The expanding use of AI in our lives has, without a doubt, split people’s opinions, and the same is true for the world of marketing. With privacy issues coming to the fore, many are wary about the potentially intrusive nature of AI. And the prevalence of AI in social media applications especially highlighted such problems.
AI thrives on aggregated user data—the bread and butter of emerging technologies, including social media. AI in social media, for instance, helps marketers identify the peak times to post ads for certain demographics and locations. The technology automates market research for digital professionals, which, unfortunately, borders on knowing a little bit too much on customers. Machine learning (ML) algorithms, for example, can profile users based on the posts of friends they interacted with from within their social networks.
Of course, AI can’t be all that bad. AI and social media marketing, for sure, can mix without infringing on a person’s privacy. We’ll explore that later in this post, but first, let’s take a look at the best use cases for AI in social media.
AI in Social Media: Innovative Applications
ML enables marketers to zoom in on details that they can’t achieve organically through social media sites’ built-in analytics platforms. The examples below illustrate this elevated functionality better.
One-to-One A/B Testing
Marketers can derive more accurate A/B testing results from hyper-personalized campaigns with AI software. An example of this is Persado One, which enables marketers to automatically generate ad copy and images based on a user’s past emotional engagement. The system uses ML to look into how users reacted to former campaigns. This software doesn’t rely on online proxies, such as purchase patterns and demographics, to create an emotional profile of a customer.
AI-powered applications allow marketers to identify influencers that can provide them with the greatest bang for their buck. Ad fraud is a real problem for brands, and many bogus influencers have fooled a lot of big-name brands in the past. By using AI-driven applications, brands can determine influencers that speak their language through natural language processing (NLP). They can also weed out influencers with fake followers and engagement using AI software.
AI allows marketers to know the exact part of an image asset that customers gaze at so they can craft better visuals. Eye trackers are used to record this information, and neural networks use the resultant data for training. The neural networks, in turn, predict which points in an image draw viewers more.
How Marketing Professionals Can Avoid Trouble

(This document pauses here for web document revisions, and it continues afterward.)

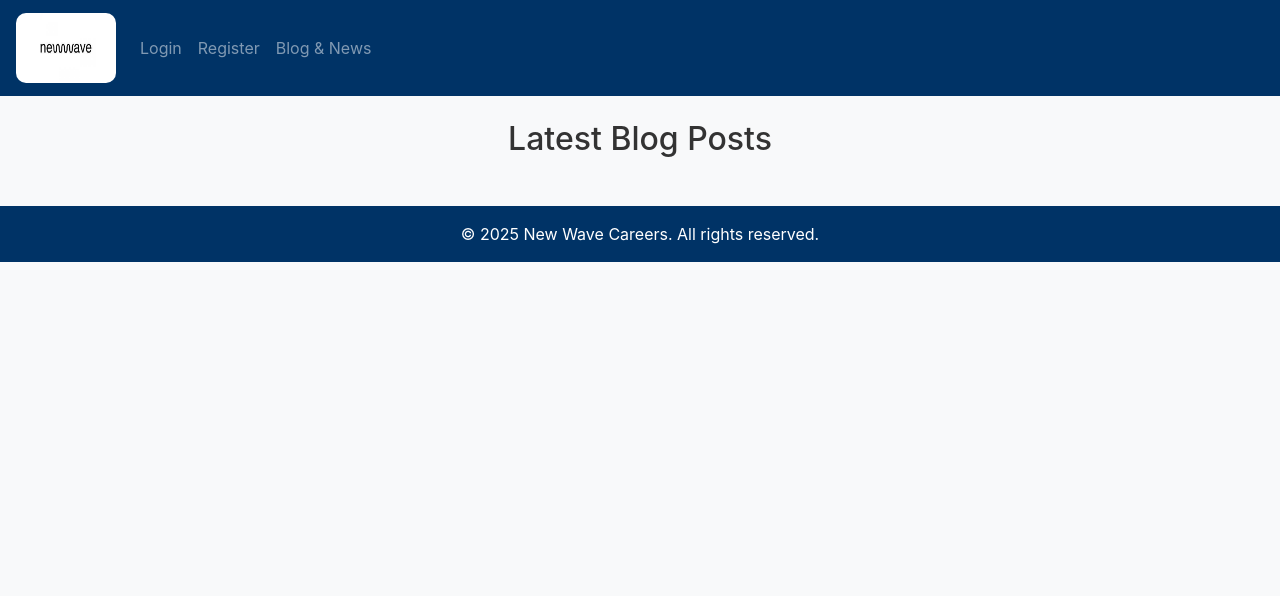
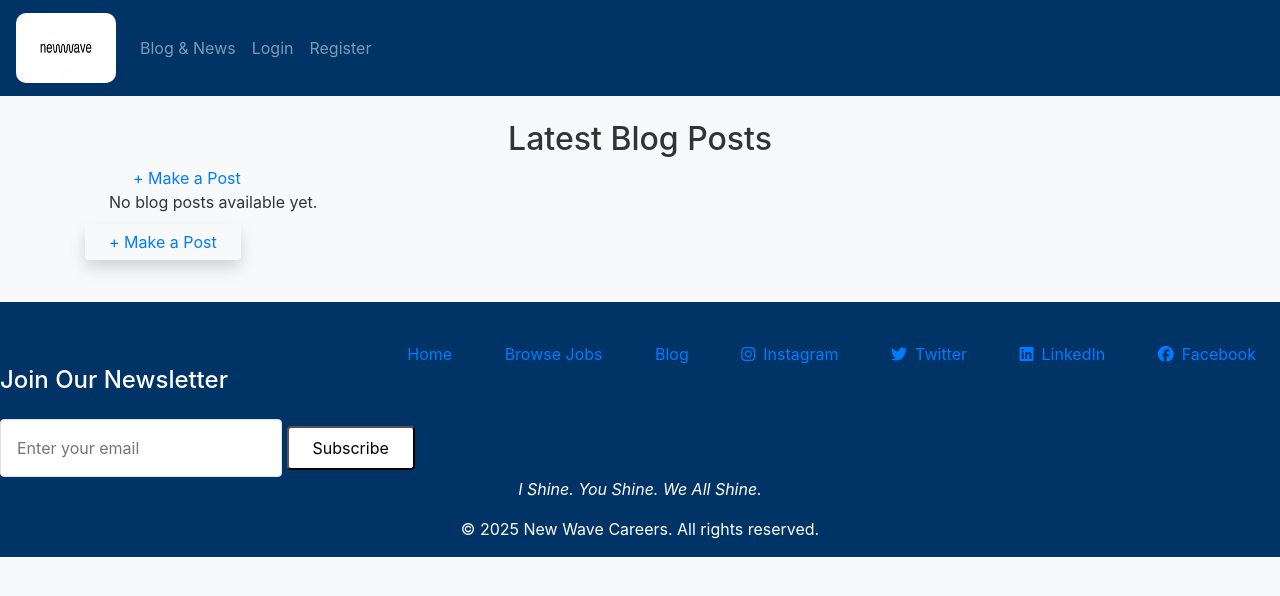
Before and after one commit to emmanuelayara/Newwave-Careers, a Flask app: page /blog in a window 1280 px wide. Shown: the top 596 px of the page. Run offline with Flask 3, Linux system fonts and the light colour scheme; some libraries are stand-ins or nearby versions.

Commit message:
added a blog page

```diff
--- a/routes.py
+++ b/routes.py
@@ -5,7 +5,10 @@
 from models import WorkExperience
 from models import Resume
 from functools import wraps
+from slugify import slugify
 from flask import abort
+from flask import render_template, redirect, url_for, flash, request
+from flask_login import login_required, current_user
 from flask_login import login_user, logout_user, login_required, current_user
 from werkzeug.security import generate_password_hash
 from app import app, db
@@ -434,14 +437,31 @@
 @app.route('/blog')
 def blog():
     posts = BlogPost.query.order_by(BlogPost.created_at.desc()).all()
-    return render_template('blog.html', posts=posts)
+    return render_template('blog.html', posts=posts, UserRole=UserRole)
 
 @app.route('/blog/<slug>')
 def blog_post(slug):
     post = BlogPost.query.filter_by(slug=slug).first()
     if not post:
         abort(404)
-    return render_template('blog_post.html', post=post)
+    return render_template('blog_post.html', post=post, UserRole=UserRole)
+
+
+
+@app.route('/create-post', methods=['GET', 'POST'])
+@login_required
+def create_post():
+    if request.method == 'POST':
+        title = request.form['title']
+        content = request.form['content']
+        slug = slugify(title)  # you should have a slugify function
+
+        new_post = BlogPost(title=title, content=content, slug=slug)
+        db.session.add(new_post)
+        db.session.commit()
+        return redirect(url_for('blog'))
+    return render_template('create_post.html', UserRole=UserRole)
+
 
 
 @app.route('/logout')
--- a/templates/blog.html
+++ b/templates/blog.html
@@ -5,16 +5,25 @@
   <div class="container mx-auto px-4">
     <h2 class="text-3xl font-bold text-center mb-10">Latest Blog Posts</h2>
     <div class="grid grid-cols-1 md:grid-cols-2 lg:grid-cols-3 gap-8">
-      {% for post in posts %}
-      <div class="bg-white p-6 rounded-lg shadow hover:shadow-md transition">
-        <h3 class="text-xl font-semibold mb-2">{{ post.title }}</h3>
-        <p class="text-sm text-gray-500 mb-4">By {{ post.author }} • {{ post.created_at.strftime('%B %d, %Y') }}</p>
-        <p class="text-gray-700 mb-4">{{ post.content[:150] }}...</p>
-        <a href="{{ url_for('blog_post', slug=post.slug) }}" class="text-blue-600 font-semibold">Read More →</a>
-      </div>
-      {% endfor %}
+<a href="{{ url_for('create_post') }}" class="bg-blue-600 text-blue-800 py-2 px-4 rounded hover:bg-blue-700"> + Make a Post </a>
+
+{% for post in posts %}
+  <div class="bg-white p-6 rounded shadow">
+    <h3 class="font-semibold text-xl mb-2">{{ post.title }}</h3>
+    <p class="text-sm text-gray-600 mb-2">{{ post.created_at.strftime('%B %d, %Y') }}</p>
+    <p>{{ post.content[:150] }}...</p>
+    <a href="{{ url_for('blog_post', slug=post.slug) }}" class="text-blue-600 mt-2 inline-block">Read More →</a>
+  </div>
+{% else %}
+  <p>No blog posts available yet.</p>
+{% endfor %}
     </div>
   </div>
 </section>
 
+<a href="{{ url_for('create_post') }}"
+   class="inline-block bg-blue-600 text-blue-800 font-semibold py-2 px-4 rounded shadow hover:bg-blue-700 transition duration-200">
+  + Make a Post
+</a>
+
 {% endblock %}
--- a/templates/layout.html
+++ b/templates/layout.html
@@ -1,6 +1,7 @@
 <!DOCTYPE html>
 <html lang="en">
 <head>
+  <link rel="stylesheet" href="https://cdnjs.cloudflare.com/ajax/libs/font-awesome/6.5.0/css/all.min.css" />
   <meta charset="UTF-8">
   <meta name="viewport" content="width=device-width, initial-scale=1">
   <title>{% block title %}Newwave{% endblock %}</title>
@@ -20,10 +21,12 @@
       <ul class="navbar-nav mr-auto">
         {% if current_user.is_authenticated %}
           {% if current_user.role == UserRole.JOB_SEEKER %}
+            <li class="nav-item"><a class="nav-link" href="{{ url_for('blog') }}">Blog & News</a></li>
             <li class="nav-item"><a class="nav-link" href="{{ url_for('dashboard') }}">Dashboard</a></li>
             <li class="nav-item"><a class="nav-link" href="{{ url_for('jobs') }}">Jobs</a></li>
             <li class="nav-item"><a class="nav-link" href="{{ url_for('notifications') }}">Notifications</a></li>
           {% elif current_user.role == UserRole.EMPLOYER %}
+            <li class="nav-item"><a class="nav-link" href="{{ url_for('blog') }}">Blog & News</a></li>
             <li class="nav-item"><a class="nav-link" href="{{ url_for('employer_dashboard') }}">Dashboard</a></li>
             <li class="nav-item"><a class="nav-link" href="{{ url_for('post_job') }}">Post a Job</a></li>
             <li class="nav-item"><a class="nav-link" href="{{ url_for('manage_jobs') }}">Manage Jobs</a></li>
@@ -32,9 +35,9 @@
             <li class="nav-item"><a class="nav-link" href="{{ url_for('admin_dashboard') }}">Admin</a></li>
           {% endif %}
         {% else %}
+          <li class="nav-item"><a class="nav-link" href="{{ url_for('blog') }}">Blog & News</a></li>
           <li class="nav-item"><a class="nav-link" href="{{ url_for('login') }}">Login</a></li>
           <li class="nav-item"><a class="nav-link" href="{{ url_for('register') }}">Register</a></li>
-          <li class="nav-item"><a class="nav-link" href="{{ url_for('blog') }}">Blog & News</a></li>
         {% endif %}
       </ul>
       {% if current_user.is_authenticated %}
@@ -63,8 +66,61 @@
     {% block content %}{% endblock %}
   </div>
 
-  <footer class="footer bg-primary text-white mt-5 py-3 text-center">
-    &copy; 2025 New Wave Careers. All rights reserved.
+
+
+  <footer class="footer bg-primary text-white mt-5 py-3">
+    <div class="max-w-7xl mx-auto px-6 grid grid-cols-1 md:grid-cols-4 gap-10">
+
+      <!-- Brand Info -->
+
+
+      <!-- Quick Links -->
+      <div>
+        <h6 class="text-xl font-semibold text-blue-900 mb-4"></h6>
+        <div class="flex flex-col text-right text-left space-y-3">
+          <a href="{{ url_for('home') }}" class="bg-blue-700 hover:bg-blue-800 text-blue-900 px-4 py-2 rounded text-sm transition duration-300">Home</a>
+          <a href="{{ url_for('jobs') }}" class="bg-blue-700 hover:bg-blue-800 text-blue-900 px-4 py-2 rounded text-sm transition duration-300">Browse Jobs</a>
+          <a href="{{ url_for('blog') }}" class="bg-blue-700 hover:bg-blue-800 text-blue-900 px-4 py-2 rounded text-sm transition duration-300">Blog</a>
+
+
+
+          <a href="https://instagram.com/newwavecareers" target="_blank" class="bg-blue-700 hover:bg-blue-800 flex items-center px-4 py-2 rounded transition duration-300">
+            <i class="fab fa-instagram mr-2"></i>Instagram
+          </a>
+          <a href="https://twitter.com/newwavecareers" target="_blank" class="bg-blue-700 hover:bg-blue-800 flex items-center px-4 py-2 rounded transition duration-300">
+            <i class="fab fa-twitter mr-2"></i>Twitter
+          </a>
+          <a href="https://linkedin.com/company/newwavecareers" target="_blank" class="bg-blue-700 hover:bg-blue-800 flex items-center px-4 py-2 rounded transition duration-300">
+            <i class="fab fa-linkedin mr-2"></i>LinkedIn
+          </a>
+          <a href="https://facebook.com/newwavecareers" target="_blank" class="bg-blue-700 hover:bg-blue-800 flex items-center px-4 py-2 rounded transition duration-300">
+            <i class="fab fa-facebook mr-2"></i>Facebook
+          </a>
+        </div>
+      </div>
+
+
+      <!-- Newsletter -->
+      <div>
+        <h4 class="text-xl font-semibold text-blue-900 mb-4">Join Our Newsletter</h4>
+        <form action="#" method="POST" class="flex flex-col space-y-3">
+          <input type="email" placeholder="Enter your email"
+                 class="p-3 rounded bg-blue-800 border border-blue-700 text-blue-900 placeholder-gray-300 focus:outline-none focus:ring-2 focus:ring-blue-400">
+          <button type="submit"
+                  class="bg-white text-blue-900 font-semibold py-2 px-4 rounded hover:bg-gray-200 transition duration-300">
+            Subscribe
+          </button>
+        </form>
+      </div>
+
+    </div>
+
+    <!-- Bottom Section -->
+    <div class="mt-12 border-t border-blue-800 pt-6 text-center text-blue-900 text-sm text-gray-300">
+      <p><em>I Shine. You Shine. We All Shine.</em></p>
+
+      &copy; 2025 New Wave Careers. All rights reserved.
+    </div>
   </footer>
 
   <script src="https://code.jquery.com/jquery-3.5.1.slim.min.js"></script>
```
Also changed, not shown: templates/create_post.html (added, +55 -0 lines), templates/home.html (+8 -20 lines), instance/newwave.db, static/profile pics.jpg (added).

The use of AI in social media, indeed, demonstrates several benefits for marketers. To remain compliant with data privacy regulations and such, one important thing that they can do is remain transparent about how they handle customer data. In short, marketers should practice good “AI hygiene.” They should secure their users’ sensitive information, and audit the content the AI has access to. That can help prevent algorithmic bias, and potential data loss, among other things.
Marketing thought leader and bestselling author Erik Qualman once said, “We don’t have a choice on whether we do social media, the question is how well we do it.” While the lines between user data aggregation and invasion of privacy are still a bit blurry, marketers can do their part by being sensitive to red flags. Marketers should act as gatekeepers, even if they have the choice not to.